  6. ^ Voermans, Nicol C; Van Alfen, Nens; Pillen, Sigrid; Lammens, Martin; Schalkwijk, Joost; Zwarts, Machiel J; Van Rooij, Iris A; Hamel, Ben C. J; Van Engelen, Baziel G (2009). "Neuromuscular involvement in various types of Ehlers-Danlos syndrome". Annals of Neurology. 65 (6): 687–97. doi:10.1002/ana.21643. PMID 19557868.
  7. ^ Myasthenia Gravis at eMedicine
  8. ^ Lambert-Eaton Myasthenic Syndrome (LEMS) at eMedicine
  9. ^ Kumar, Vinay; Abbas, Abul K.; Aster, Jon C. (2014-09-05). Robbins & Cotran Pathologic Basis of Disease. Elsevier Health Sciences. p. 382. ISBN 9780323296359.
  10. ^ "Muscular Dystrophy Information Page: National Institute of Neurological Disorders and Stroke (NINDS)". Retrieved 2016-04-24.
  11. ^ Liaison, Janet Austin, Office of Communications and Public. "Polymyalgia Rheumatica and Giant Cell Arteritis". Archived from the original on 2016-05-25. Retrieved 2016-04-24.
  12. ^ Polymyositis at eMedicine
  13. ^ MedlinePlus Encyclopedia: Rhabdomyolysis
  14. ^ Leiomyoma at eMedicine
  15. ^ Rhabdomyomas at eMedicine
  16. ^ a b McDonald, Craig M (2012). "Clinical Approach to the Diagnostic Evaluation of Hereditary and Acquired Neuromuscular Diseases". Physical Medicine and Rehabilitation Clinics of North America. 23 (3): 495–563. doi:10.1016/j.pmr.2012.06.011. PMC 3482409. PMID 22938875.
  17. ^ Darras, Basil T.; Jr, H. Royden Jones, Jr; Ryan, Monique M.; Vivo, Darryl C. De (2014-12-03). Neuromuscular Disorders of Infancy, Childhood, and Adolescence: A Clinician's Approach. Elsevier. p. 488. ISBN 978-0124171275.
  18. ^ Electromyography and Nerve Conduction Studies at eMedicine
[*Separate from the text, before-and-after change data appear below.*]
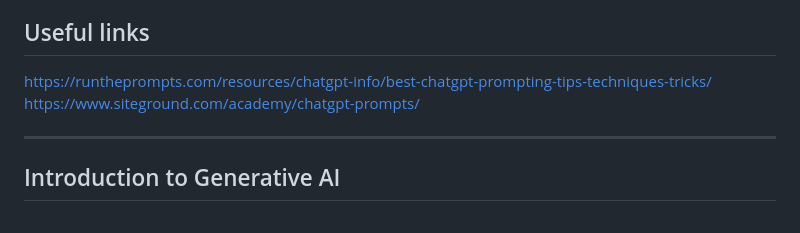
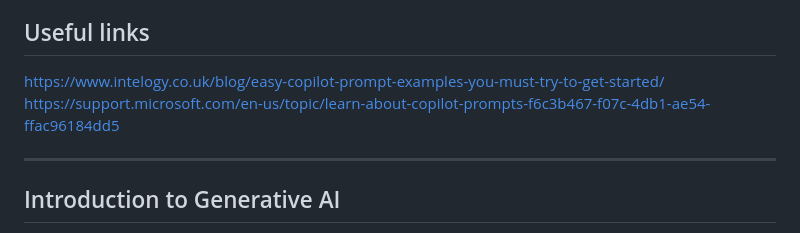
Before and after one commit to johansundstrom/digital-systems, a Markdown page: AI-lab.md, the part around the change. Rendered like a GitHub page.

Commit message:
Update AI-lab.md
links

```diff
--- a/AI-lab.md
+++ b/AI-lab.md
@@ -16,8 +16,8 @@ The purpose of this lab is to introduce students to generative AI and its capabi
 
 ## Useful links
 
-https://runtheprompts.com/resources/chatgpt-info/best-chatgpt-prompting-tips-techniques-tricks/
-https://www.siteground.com/academy/chatgpt-prompts/
+https://www.intelogy.co.uk/blog/easy-copilot-prompt-examples-you-must-try-to-get-started/
+https://support.microsoft.com/en-us/topic/learn-about-copilot-prompts-f6c3b467-f07c-4db1-ae54-ffac96184dd5
 
 ---
 
```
Further reading[edit]

External links[edit]

External resources